Saint Thomas, Defender of the Eucharist
In the centre we see two saints who were notable for their defence of the Sacrament of the Eucharist. Saint Thomas Aquinas wears the Dominican habit, and holds his magnum opus, Summa Theologica, in his left hand, while he uses his right hand to point to on high, where the Holy Spirit is to be found. On his chest a radiant sun hangs from a chain, a symbol alluding the enlightening power of Eucharistic doctrine.
Saint Clare, a tribute to the patron

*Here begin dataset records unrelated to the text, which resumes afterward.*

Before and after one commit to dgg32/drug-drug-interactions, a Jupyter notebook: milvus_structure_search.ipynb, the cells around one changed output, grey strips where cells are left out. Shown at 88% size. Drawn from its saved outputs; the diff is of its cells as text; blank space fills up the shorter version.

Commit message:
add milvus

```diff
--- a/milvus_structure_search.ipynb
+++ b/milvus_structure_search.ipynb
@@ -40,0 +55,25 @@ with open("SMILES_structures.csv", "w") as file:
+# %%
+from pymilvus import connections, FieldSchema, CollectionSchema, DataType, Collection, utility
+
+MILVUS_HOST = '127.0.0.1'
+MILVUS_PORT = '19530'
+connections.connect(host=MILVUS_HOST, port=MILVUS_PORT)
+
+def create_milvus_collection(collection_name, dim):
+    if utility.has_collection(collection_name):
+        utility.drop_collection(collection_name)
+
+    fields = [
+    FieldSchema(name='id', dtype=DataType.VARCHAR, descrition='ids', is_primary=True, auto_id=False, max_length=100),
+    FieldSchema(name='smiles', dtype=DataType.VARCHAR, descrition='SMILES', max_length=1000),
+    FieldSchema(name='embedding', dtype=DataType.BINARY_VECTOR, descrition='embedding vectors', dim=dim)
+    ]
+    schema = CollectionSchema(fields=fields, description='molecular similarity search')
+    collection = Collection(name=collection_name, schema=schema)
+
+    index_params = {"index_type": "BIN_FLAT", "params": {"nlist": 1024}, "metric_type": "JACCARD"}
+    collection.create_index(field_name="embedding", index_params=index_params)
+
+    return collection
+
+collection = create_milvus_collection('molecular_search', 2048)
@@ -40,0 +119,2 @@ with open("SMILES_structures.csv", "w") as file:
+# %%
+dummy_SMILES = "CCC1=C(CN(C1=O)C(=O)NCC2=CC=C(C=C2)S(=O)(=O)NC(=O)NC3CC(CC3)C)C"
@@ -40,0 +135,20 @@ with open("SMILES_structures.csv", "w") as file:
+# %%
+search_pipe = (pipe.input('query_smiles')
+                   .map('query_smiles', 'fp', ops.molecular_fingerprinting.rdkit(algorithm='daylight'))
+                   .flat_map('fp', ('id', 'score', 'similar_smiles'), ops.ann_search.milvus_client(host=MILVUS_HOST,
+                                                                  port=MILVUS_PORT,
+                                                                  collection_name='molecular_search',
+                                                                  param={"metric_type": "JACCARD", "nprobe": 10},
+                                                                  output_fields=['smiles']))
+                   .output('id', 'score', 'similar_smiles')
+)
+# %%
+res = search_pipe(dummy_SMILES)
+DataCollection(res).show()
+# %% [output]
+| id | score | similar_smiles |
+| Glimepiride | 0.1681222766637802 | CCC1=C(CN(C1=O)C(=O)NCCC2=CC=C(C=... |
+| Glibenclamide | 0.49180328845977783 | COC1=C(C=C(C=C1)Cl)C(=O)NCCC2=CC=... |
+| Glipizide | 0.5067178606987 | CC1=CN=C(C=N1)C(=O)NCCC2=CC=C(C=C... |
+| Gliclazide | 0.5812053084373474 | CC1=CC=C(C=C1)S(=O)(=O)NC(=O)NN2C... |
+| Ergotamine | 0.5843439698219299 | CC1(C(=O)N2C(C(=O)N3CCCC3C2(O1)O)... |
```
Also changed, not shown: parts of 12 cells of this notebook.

Beside him, we see Saint Clare, dressed in the Franciscan habit, holding a monstrance in her hand which recalls the monstrance held by the Church in the central panel of this series. This is the traditional attribute of Saint Clare, a reference to the miracle which took place in Assisi when, thanks to her miraculous intercession, the convent was freed from the Saracens’ attack. The saint’s face is a portrait of Isabella Clara Eugenia, something which cannot be seen in the first paintings for this tapestry, but which can be seen in the final cartoon.
The Holy Church Fathers
Within this processional group we also find the four Church Fathers. On the right-hand side, beside one of the columns framing the scene, we see Saint Augustin, Archbishop of Hippo. Beside him, with his back to the viewer, is Saint Ambrose, Archbishop of Milan and, finally, Pope Saint Gregory the Great. On the other side of the scene, we see Saint Jerome, dressed in a purple cape and a cardinal’s hat.
The group is completed by the figure of Saint Norbert, a saint known for his defence of the Eucharist, wearing the white habit of the Premonstratensian Order, which he founded. Beneath his robes, he clutches the monstrance which contains the Host, his principal attribute.
A tapestry within a tapestry
Two angels attempt to hang up the false tapestry, using a garland of fruits, between two columns. The columns combine the Doric and Tuscan styles, as we see both banded and fluted shafts. In the central part we see the head of an angel flanked by two trumpets, symbolizing the wide dissemination of texts written by divine inspiration. The objects arranged in the plinth allude to these texts: a lamp, open books, an inkwell and quills.
The creative process
All three stages of the creative process for this tapestry have been preserved. The first draft is in the Fitzwilliam Museum, Cambridge, while the model is in the Museo del Prado and the cartoon in the Ringling Museum, Sarasota, Florida.
The marks of the weaver and place of manufacture can be seen in the lower selvage: IAN RAES BdB. The monograms of Jacques Fobert and Hans Vervoert can be seen in the right-hand selvage
Series The Triumph of the Eucharist
Tenth tapestry in the series
Model Peter Paul Rubens, 1626-1628
Manufacture Jan II Raes, Hans Vervoert, Jacques Fobert, Brussels, 1627-1632
Fabric Silk and wool
Size 500 x 492 cm
Location Monastery of the Descalzas Reales
Origin Collection of the Monastery of the Descalzas Reales
On display Hall of Tapestries
National Heritage Inv. 00618366